Without a Beginning but with an End
My problem with the semantics of "infinity" may be that I'm trying to apply its etymology too literally. It seems to me that "finite" means limited, having an end, bounded. Therefore, "infinite" should mean unlimited, endless, unbounded. So, I tell myself, "infinity" may be a good name for the size of a set like the natural numbers which increases--goes on--without end, but there should be another word for things that have no known beginning--they've just always been--but can come to an end. We tend to say that such things, the negative numbers for instance, which end at zero, are also infinitely many. Yet, when time and time-ordering is involved, might there not be an appropriate conceptual distinction to make?
This conceptual distinction is evident in a case I noted recently (writing on breaking of records): the difference between "first" (and sometimes "second", "third", and beyond) which is forever, and "last" which might not be forever. Beginnings of new states can be thought of as endings of prior states. Must we suppose that before being broken, for instance, something must be made?
The difficulty, our difficulty, may be that it is even harder for us to conceive of beginninglessness than endlessness, whence our lack of a word for it and our beginningless search for origins. "Beginningless" being "from time immemorial". Perhaps some things were in stable states--pure, or whole, or something else which can end-- not just since some moment no longer remembered, but since forever in the past (the concept I cannot find a word for).
Why It MattersPrecedent and tradition are strong arguments in human society. Property ownership and territorial sovereignty have been justified by arguments of
Evolution as a process does not necessarily mean there was no origin, but it may make some origins too fuzzy and too uncertain to be credible bases for claims to ownership and authority. Is it sacrilegious and subversive to ask "which came first, the chicken or the egg?" No? Well, how about "which came first, the human or the deity?" And if there was no beginning, what state of affairs can remain unchallenged as necessarily "right" simply because it has been so since time immemorial?
Writer Ta-Nehisi Coates recently made a personal observation about belief in the non-teleological nature of things. He wrote, in part
I don't have any gospel of my own. Postwar, and the early pages of Bloodlands, have revealed a truth to me: I am an atheist. (I have recently realized this.) I don't believe the arc of the universe bends towards justice. I don't even believe in an arc. I believe in chaos. I believe powerful people who think they can make Utopia out of chaos should be watched closely. I don't know that it all ends badly. But I think it probably does.

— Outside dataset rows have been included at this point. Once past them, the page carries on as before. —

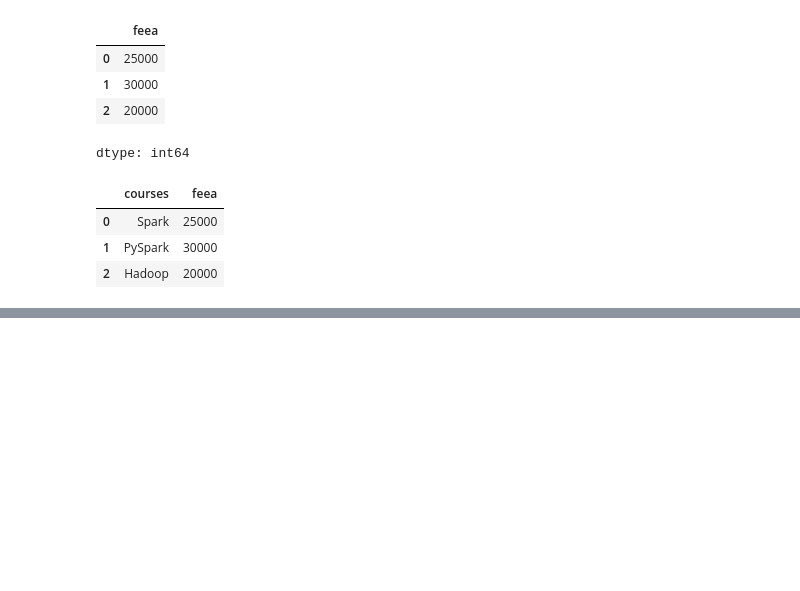
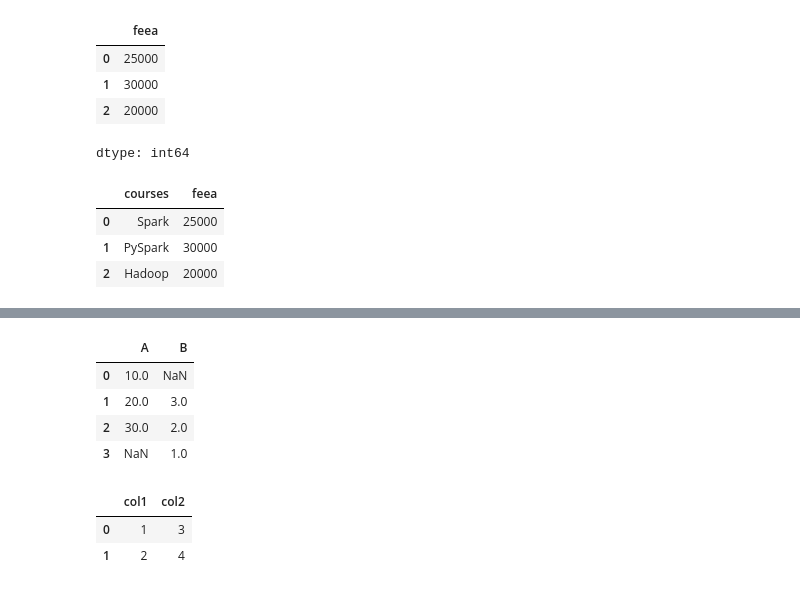
Before and after one commit to tjdwn123/2025-1-myclass-BDA, a Jupyter notebook: inclass/02W_A_0317_pandas_basic.ipynb, the cells around one changed output, grey strips where cells are left out. Cells and saved outputs as stored; diff of their text form; code cells hidden in the pictures; blank space fills up the shorter version.

```diff
--- a/inclass/02W_A_0317_pandas_basic.ipynb
+++ b/inclass/02W_A_0317_pandas_basic.ipynb
@@ -278,0 +357,17 @@ pd.DataFrame({courses.name:courses,fees.name:fees}) # Call pd.DataFrame directly
+# %%
+df=pd.DataFrame({'A':pd.Series([10,20,30], index=[0,1,2]),'B':pd.Series([3,2,1],index=[1,2,3])})
+df
+# %% [output]
+|  | A | B |
+| 0 | 10.0 | NaN |
+| 1 | 20.0 | 3.0 |
+| 2 | 30.0 | 2.0 |
+| 3 | NaN | 1.0 |
+# %%
+d={'col1':[1,2],'col2':[3,4]}
+df=pd.DataFrame(d)
+df
+# %% [output]
+|  | col1 | col2 |
+| 0 | 1 | 3 |
+| 1 | 2 | 4 |
```
Also changed, not shown: parts of 23 cells of this notebook.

I suspect this sort of nihilism follows from a lack of a creation event, and is not necessarily excluded by a creation event either (is it?). God could play dice with the world, or might have done so initially. If that is where the concept of "beginninglessness" would lead, is it any wonder that society lacks it?

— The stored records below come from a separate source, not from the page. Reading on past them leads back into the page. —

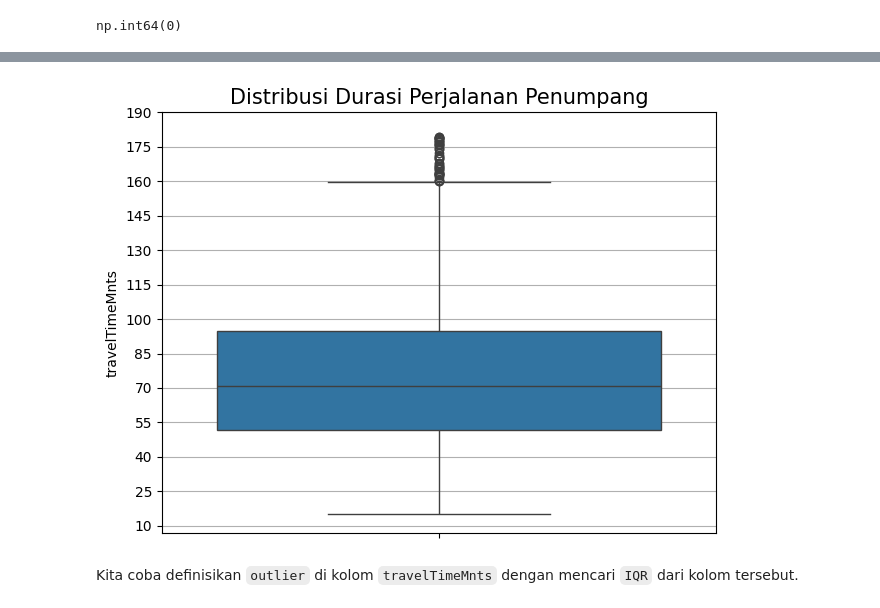
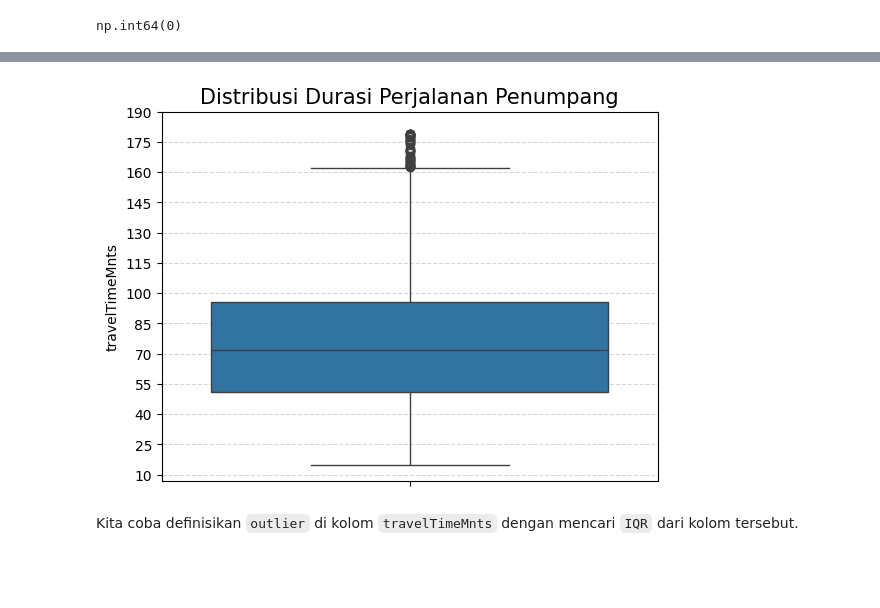
Before and after one commit to bonifasiusx/capstone-data-analysis, a Jupyter notebook: capstone_m2_data_analysis.ipynb, the cells around one changed output, grey strips where cells are left out. Saved outputs shown, nothing was run; the diff lists cells and outputs as text; code cells hidden in the pictures; blank space fills up the shorter version.

```diff
--- a/capstone_m2_data_analysis.ipynb
+++ b/capstone_m2_data_analysis.ipynb
@@ -557,3 +474,0 @@ Tampaknya imputasi lebih efisien jika kita lakukan tanpa mengandalkan kolom `cor
-# %%
-df_tj = df_tj.drop(columns=['corridorID','tapInStops','tapOutStops'], axis=1)
-df_tj.columns
@@ -622,9 +534,2 @@ np.float64(3500.0)
 # %%
 median_imputer = SimpleImputer(strategy='median')
-# %%
-display(
-df_tj.groupby('payCardBirthDate')['payAmount'] \
-    .transform(lambda x: median_imputer.fit_transform(x.values.reshape(-1, 1)).ravel() if not x.mode().empty else x).value_counts(),
-df_tj.groupby('payCardBirthDate')['payAmount'] \
-    .transform(lambda x: median_imputer.fit_transform(x.values.reshape(-1, 1)).ravel() if not x.mode().empty else x).isna().sum()
-)
@@ -722,0 +630,3 @@ Setelah kita selsai mencoba `SimpleImputer` dan `IterativeImputer`, kini *missin
+# %%
+df_tj = df_tj.drop(columns=['tapInStops','tapOutStops'], axis=1)
+df_tj.columns
@@ -787,5 +698,3 @@ Kita telah pastikan tidak ada *record* yang duplikat dan terdapat *missing value
-# %%
-df = df.iloc[:,2:]
 # %%
 display(df.shape, df.sample(5))
 # %% [output]
@@ -833,12 +742,12 @@ Name: hours, dtype: int32
 # %%
 sns.boxplot(df['travelTimeMnts'])
 plt.yticks(range(10,195,15))
-plt.grid(axis='y')
+plt.grid(axis='y', linestyle='--', alpha=0.5)
 plt.title('Distribusi Durasi Perjalanan Penumpang', size=15)
 
-plt.tight_layout();
+plt.show()
 # %% [output]
-[figure, old version]
+[figure, new version]
 # %% [markdown]
 Kita coba definisikan `outlier` di kolom `travelTimeMnts` dengan mencari `IQR` dari kolom tersebut.
 # %%
```
Also changed, not shown: parts of 197 cells of this notebook, 6 other files.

By The WayAn author called "Skullsinthestars" has published a nice four-part series of notes on infinity, beginning with "Infinity is weird: how big is infinity?". The second part ("What's bigger than big?") considers the infinity of numbers in the [0,1] interval. This serves as a reminder that caution is required when thinking of infinity as "limitless" or "unbounded": there can be infinitely many pieces of something if it can be split without limit.
That reminds me of an old joke I heard long ago, about the difference between a mathematician and an engineer. It involves a couple of heterosexual guys, but I suppose it works with a couple of heterosexual gals as well; I don't know about other cases. The story goes, that given a set-up with an attractive (and nekkid) potential mate a certain distance away and a rule allowing one to advance half the remaining distance to the target each unit of time, the mathematician stays put whereas the engineer advances. The mathematician explains that he (or she) would never fully reach the desired party so there is no point advancing. The engineer admits that this is true, but figures he (or she) will get close enough for a good approximation before too long.

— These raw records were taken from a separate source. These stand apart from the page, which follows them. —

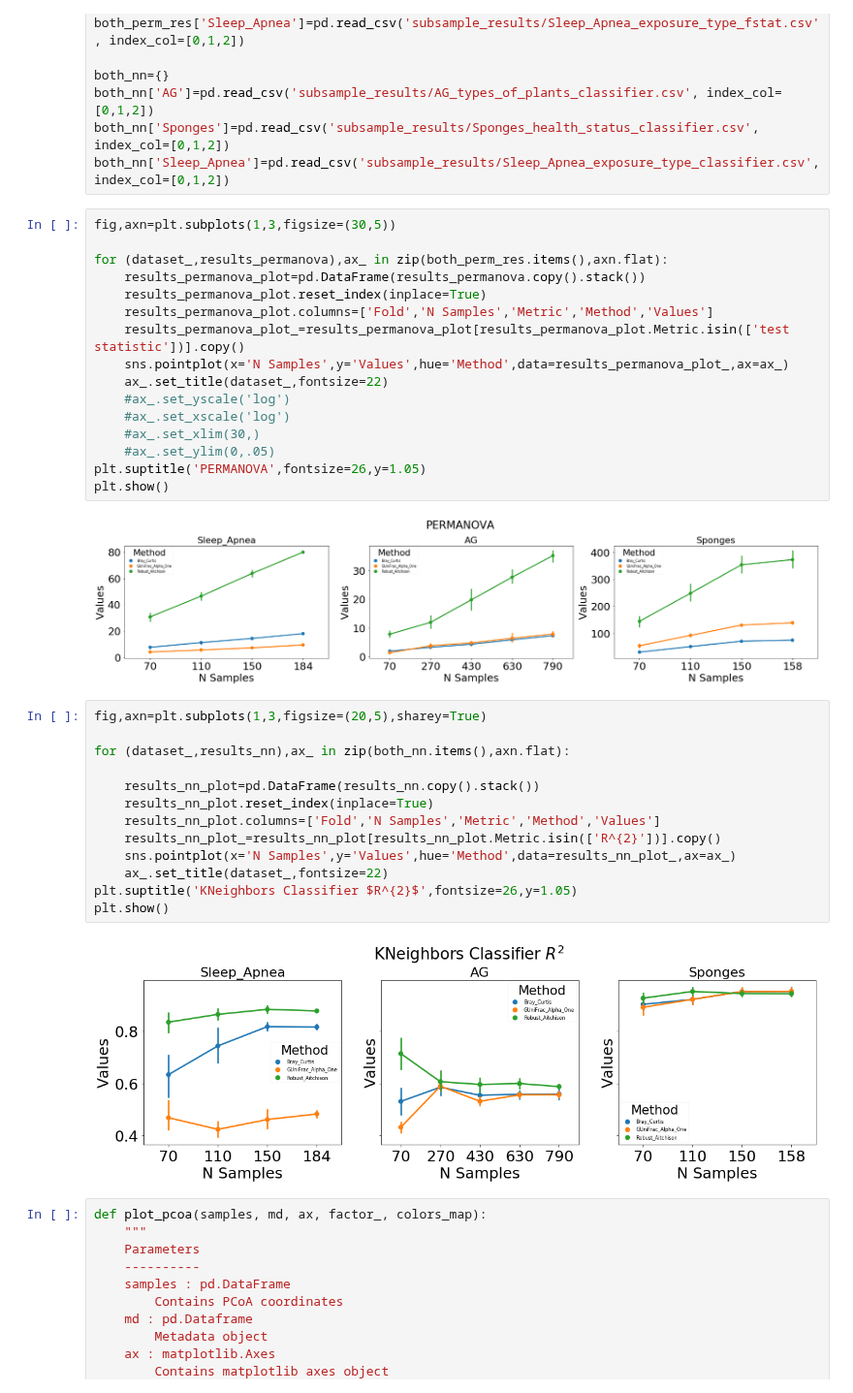
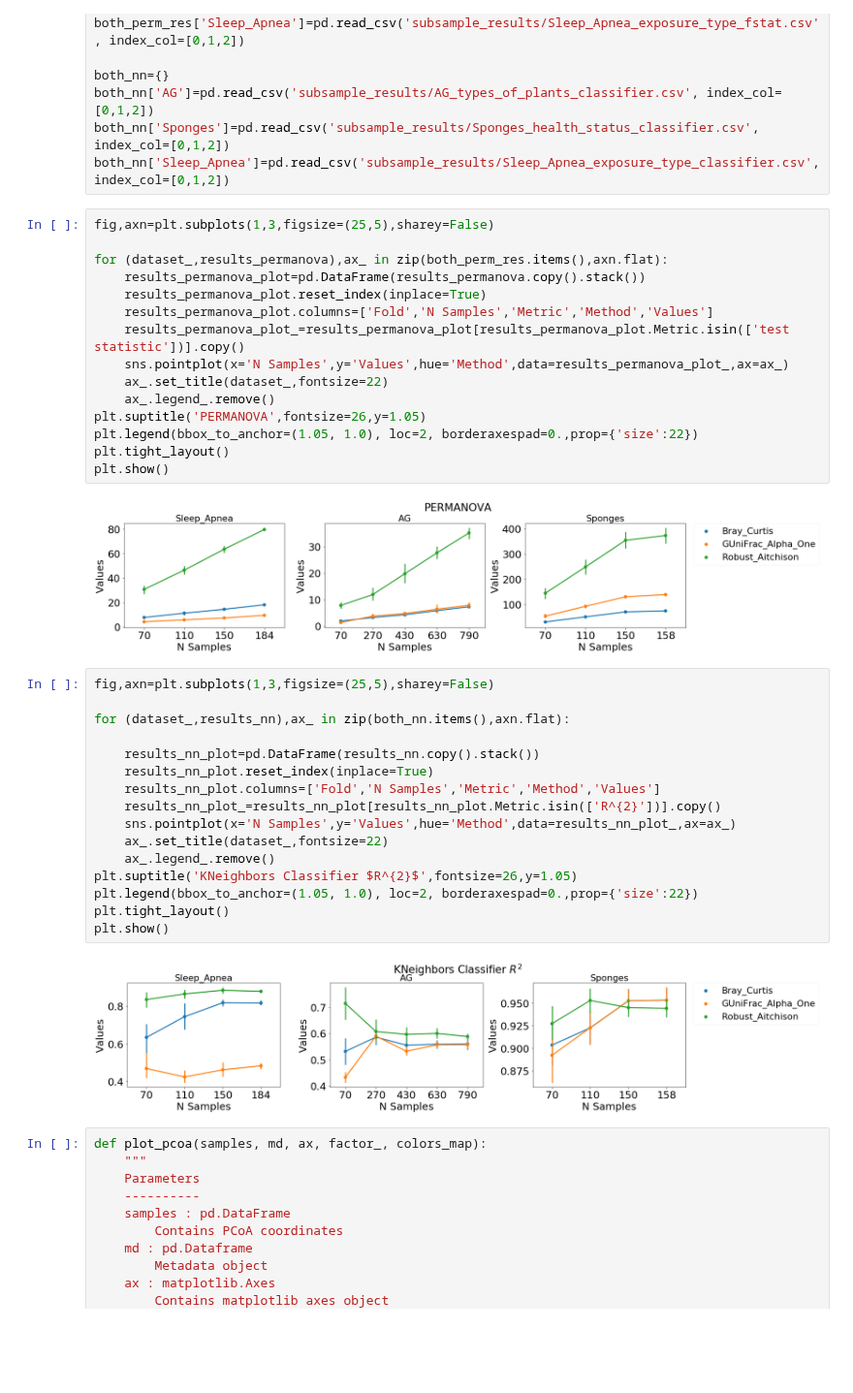
Before and after one commit to biocore/DEICODE, a Jupyter notebook: Examples/case_studies.ipynb, the cells around one changed output. Shown at 97% size. Drawn from its saved outputs; the diff is of its cells as text; blank space fills up the shorter version.

```diff
--- a/Examples/case_studies.ipynb
+++ b/Examples/case_studies.ipynb
@@ -41,25 +41,24 @@ both_nn['AG']=pd.read_csv('subsample_results/AG_types_of_plants_classifier.csv',
 both_nn['Sponges']=pd.read_csv('subsample_results/Sponges_health_status_classifier.csv', index_col=[0,1,2])
 both_nn['Sleep_Apnea']=pd.read_csv('subsample_results/Sleep_Apnea_exposure_type_classifier.csv', index_col=[0,1,2])
 # %%
-fig,axn=plt.subplots(1,3,figsize=(30,5))
+fig,axn=plt.subplots(1,3,figsize=(25,5),sharey=False)
 
 for (dataset_,results_permanova),ax_ in zip(both_perm_res.items(),axn.flat):
     results_permanova_plot=pd.DataFrame(results_permanova.copy().stack())
     results_permanova_plot.reset_index(inplace=True)
     results_permanova_plot.columns=['Fold','N Samples','Metric','Method','Values']
     results_permanova_plot_=results_permanova_plot[results_permanova_plot.Metric.isin(['test statistic'])].copy()
     sns.pointplot(x='N Samples',y='Values',hue='Method',data=results_permanova_plot_,ax=ax_)
     ax_.set_title(dataset_,fontsize=22)
-    #ax_.set_yscale('log')
-    #ax_.set_xscale('log')
-    #ax_.set_xlim(30,)
-    #ax_.set_ylim(0,.05)
+    ax_.legend_.remove()
 plt.suptitle('PERMANOVA',fontsize=26,y=1.05)
+plt.legend(bbox_to_anchor=(1.05, 1.0), loc=2, borderaxespad=0.,prop={'size':22})
+plt.tight_layout()
 plt.show()
 # %% [output]
-[figure, old version]
+[figure, new version]
 # %%
-fig,axn=plt.subplots(1,3,figsize=(20,5),sharey=True)
+fig,axn=plt.subplots(1,3,figsize=(25,5),sharey=False)
 
 for (dataset_,results_nn),ax_ in zip(both_nn.items(),axn.flat):
 
@@ -69,10 +68,13 @@ for (dataset_,results_nn),ax_ in zip(both_nn.items(),axn.flat):
     results_nn_plot_=results_nn_plot[results_nn_plot.Metric.isin(['R^{2}'])].copy()
     sns.pointplot(x='N Samples',y='Values',hue='Method',data=results_nn_plot_,ax=ax_)
     ax_.set_title(dataset_,fontsize=22)
+    ax_.legend_.remove()
 plt.suptitle('KNeighbors Classifier $R^{2}$',fontsize=26,y=1.05)
+plt.legend(bbox_to_anchor=(1.05, 1.0), loc=2, borderaxespad=0.,prop={'size':22})
+plt.tight_layout()
 plt.show()
 # %% [output]
-[figure, old version]
+[figure, new version]
 # %%
 def plot_pcoa(samples, md, ax, factor_, colors_map):
     """
```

To ConsiderA teleological universe might also be without a beginning but with an End, but why would it?